When Fairfax County Supervisor Nancy K. Falck drives down Haycock Road, in her mind's eye she sees a four-lane street that is a major access route to the West Falls Church Metro station.

When state Sen. Clive L. DuVal 2d of Arlington travels the same road, he envisions something entirely different: a hilly, predominantly residential two-lane street.

Though their visions are not mutually exclusive, there's one thing that Republican Falck and Democrat DuVal see that is exactly the same -- votes.

The section of Haycock Road under dispute is a 3,600-foot sliver of pavement between Rte. 7 and Great Falls Street on the border of Falls Church. It seems an unlikely battleground for the Dranesville District supervisor and the dean of the Northern Virginia delegation to the General Assembly, both of whom represent the area. Each is running for reelection Nov. 3.

A rolling, rustic, two-lane street lined with about 25 houses and towering, lush trees, Haycock Road could be a country road except for one thing that guarantees its prominence. About 500 feet off its shoulder is the West Falls Church Metro Station, which is used by about 4,800 commuters a day. Two of the station's three entrances and exits are on Haycock Road.

Falck believes the road needs to be widened to relieve rush-hour traffic around the station and says that DuVal is fighting the project to appease a small group of people who own homes on the street. DuVal argues that much of the road does not need improvement and that local citizens' groups don't want it widened. Both cite traffic studies they say support their positions.

"I thought nowadays we politicians were supposed to stand tall when there are road projects that need to be done," Falck said. "I am incurring the political baggage of having to tell my constituents that we need a road project that some of them don't want."

DuVal denies that he is catering to the wishes of a few.

"I've been around here three times as long as Falck has," he said. "I'm representing my constituents. There are hundreds of votes on this."

Falck claims that DuVal has used his considerable prestige to persuade state road officials to delay and scale back the project. She notes that the county's master plan calls for Haycock Road to be four lanes and that funds for the $4.6 million project are available. About $1.25 million is from state revenue sharing funds.

DuVal said that residents of the area are concerned that if the road is widened it will cut across their front yards and become a "speedway." In addition, he said, "75 percent of the traffic enters the West Falls Church Station from {an entrance on} Rte. 7."

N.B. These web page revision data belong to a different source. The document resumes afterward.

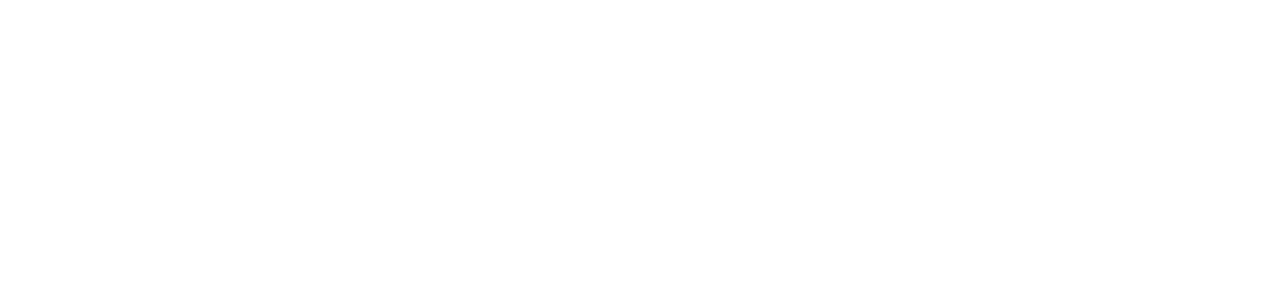
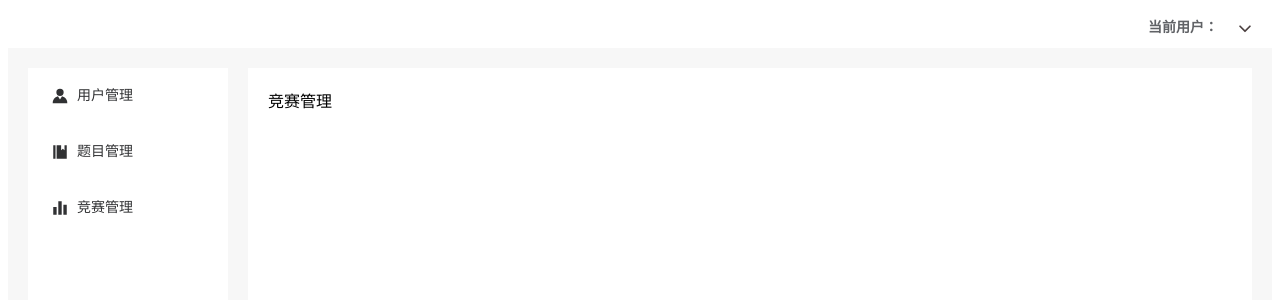
Before and after one commit to Hola1009/foj-frontend, a Vue app: page /foj/layout/Exam in a window 1280 px wide. Before the commit this address had no page. Shown: the top 300 px of the page. Built offline with nearby package versions, Linux system fonts and the light colour scheme.

Commit message:
# 管理端 layout 页面创建 # layout 菜单路由配置

```diff
--- a/src/router/index.js
+++ b/src/router/index.js
@@ -1,6 +1,10 @@
 import { createRouter, createWebHistory } from 'vue-router'
 import LoginView from '@/views/LoginView.vue'
 import SystemView from '@/views/SystemView.vue'
+import LayoutView from '@/views/LayoutView.vue'
+import UserView from '@/views/UserView.vue'
+import QuestionView from '@/views/QuestionView.vue'
+import ExamView from '@/views/ExamView.vue'
 
 const router = createRouter({
   history: createWebHistory(import.meta.env.BASE_URL),
@@ -15,6 +19,28 @@
       name: 'system',
       component: SystemView,
     },
+    {
+      path: '/foj/layout',
+      name: 'layout',
+      component: LayoutView,
+      children: [
+        {
+          path: '/foj/layout/user',
+          name: 'user',
+          component: UserView,
+        },
+        {
+          path: '/foj/layout/question',
+          name: 'question',
+          component: QuestionView,
+        },
+        {
+          path: '/foj/layout/Exam',
+          name: 'exam',
+          component: ExamView,
+        },
+      ],
+    },
   ],
 })
 
--- /dev/null
+++ b/src/views/ExamView.vue
@@ -0,0 +1,7 @@
+<template>
+  <div>竞赛管理</div>
+</template>
+
+<script setup></script>
+
+<style></style>
--- /dev/null
+++ b/src/views/LayoutView.vue
@@ -0,0 +1,169 @@
+<template>
+  <el-container class="layout-container">
+    <el-header class="el-header">
+      <el-dropdown>
+        <span class="el-dropdown__box">
+          <div><strong>当前用户：</strong>{{ loginUser.nickName }}</div>
+          <el-icon>
+            <ArrowDownBold />
+          </el-icon>
+        </span>
+        <template #dropdown>
+          <el-dropdown-menu>
+            <el-dropdown-item @click="logout" :icon="SwitchButton">
+              退出登录
+            </el-dropdown-item>
+          </el-dropdown-menu>
+        </template>
+      </el-dropdown>
+    </el-header>
+    <el-main class="layout-bottom-box">
+      <div class="left">
+        <el-aside width="200px" class="el-aside">
+          <el-menu class="el-menu" router>
+            <el-menu-item index="/foj/layout/user">
+              <el-icon><Avatar /></el-icon>
+              <span>用户管理</span>
+            </el-menu-item>
+            <el-menu-item index="/foj/layout/question">
+              <el-icon>
+                <Management />
+              </el-icon>
+              <span>题目管理</span>
+            </el-menu-item>
+            <el-menu-item index="/foj/layout/exam">
+              <el-icon><Histogram /></el-icon>
+              <span>竞赛管理</span>
+            </el-menu-item>
+          </el-menu>
+        </el-aside>
+      </div>
+      <div class="right">
+        <RouterView />
+      </div>
+    </el-main>
+  </el-container>
+</template>
+
+<script setup>
+import {
+  Management,
+  ArrowDownBold,
+  SwitchButton,
+  Avatar,
+  Histogram,
+} from "@element-plus/icons-vue";
+import { reactive } from "vue";
+import router from "@/router";
+import { /* getUserInfoService, */ logoutService } from "@/apis/admin";
+import { removeToken } from "@/utils/cookie";
+
+const loginUser = reactive({
+  nickName: "",
+});
+
+async function getUserInfo() {
+  // const userInfo = await getUserInfoService();
+  // loginUser.nickName = userInfo.data.nickName;
+}
+getUserInfo();
+
+async function logout() {
+  // eslint-disable-next-line no-undef
+  await ElMessageBox.confirm("确认退出", "温馨提示", {
+    confirmButtonText: "确认",
+    cancelButtonText: "退出",
+    type: "warning",
+  });
+  // try {
+  // }catch {
+  // }
+  await logoutService();
+  removeToken();
+  router.push("/oj/login");
+}
+</script>
+
+<style lang="scss" scoped>
+.layout-container {
+  height: 100vh;
+  background: #f7f7f7;
+
+  .layout-bottom-box {
+    display: flex;
+    justify-content: space-between;
+    height: calc(100vh - 100px);
+    overflow: hidden;
+
+    .left {
+      margin-right: 20px;
+      background: #fff;
+      display: flex;
+
+      :deep(.el-menu) {
+        flex: 1;
+
+        .el-menu-item.is-active {
+          color: #32c5ff;
+        }
+
+        .el-menu-item:hover {
+          background: #fff;
+          color: #32c5ff;
+        }
+      }
+    }
+
+    .right {
+      flex: 1;
+      overflow-y: auto;
+      background: #fff;
+      padding: 20px;
+    }
+  }
+
+  .el-aside {
+    background-color: #fff;
+
+    &__logo {
+      height: 120px;
+      // background: url('@/assets/logo.png') no-repeat center / 120px auto;
+    }
+
+    .el-menu {
+      border-right: none;
+    }
+  }
+
+  .el-header {
+    background-color: #fff;
+    display: flex;
+    align-items: center;
+    justify-content: flex-end;
+    height: 40px;
+
+    .el-dropdown__box {
+      display: flex;
+      align-items: center;
+
+      .el-icon {
+        color: #4c4141;
+        margin-left: 20px;
+      }
+
+      &:active,
+      &:focus {
+        outline: none;
+      }
+    }
+  }
+
+  .el-footer {
+    display: flex;
+    align-items: center;
+    justify-content: center;
+    font-size: 14px;
+    color: #666;
+  }
+}
+</style>
--- /dev/null
+++ b/src/views/QuestionView.vue
@@ -0,0 +1,7 @@
+<template>
+  <div>题目管理</div>
+</template>
+
+<script setup></script>
+
+<style></style>
--- /dev/null
+++ b/src/views/UserView.vue
@@ -0,0 +1,13 @@
+<template>
+  <div>
+    用户管理
+  </div>
+</template>
+
+<script setup>
+
+</script>
+
+<style>
+
+</style>
```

DuVal said that last month he told state road officials that he would bump the issue to Gov. Gerald L. Baliles if they didn't reconsider scaling back their plans. "It never got that far," he said.

Instead, DuVal said that he has reached an agreement with the state Department of Transportation under which the road will be improved in two stages. The first, to be completed by 1990, would create four lanes for the section of Haycock Road between Rte. 7 and the I-66 overpass that includes the entrances to the Metro station.

The second phase would widen Haycock Road between the I-66 overpass and Great Falls Street "but not until it's needed," DuVal said, adding that that may be more than a decade away.

"The whole project is only blocks long," Falck countered. "I'm an old fat lady and I can walk from Rte. 7 to Great Falls Street. Why disrupt the neighborhood and the Metro station twice when we can do it in one fell swoop?"

The state Highway and Transportation Board is scheduled to consider the project Aug. 20. Falck said if the project is not approved, "I'm going to ask to change the funding, use the revenue sharing funds somewhere else and use county money" to complete the project.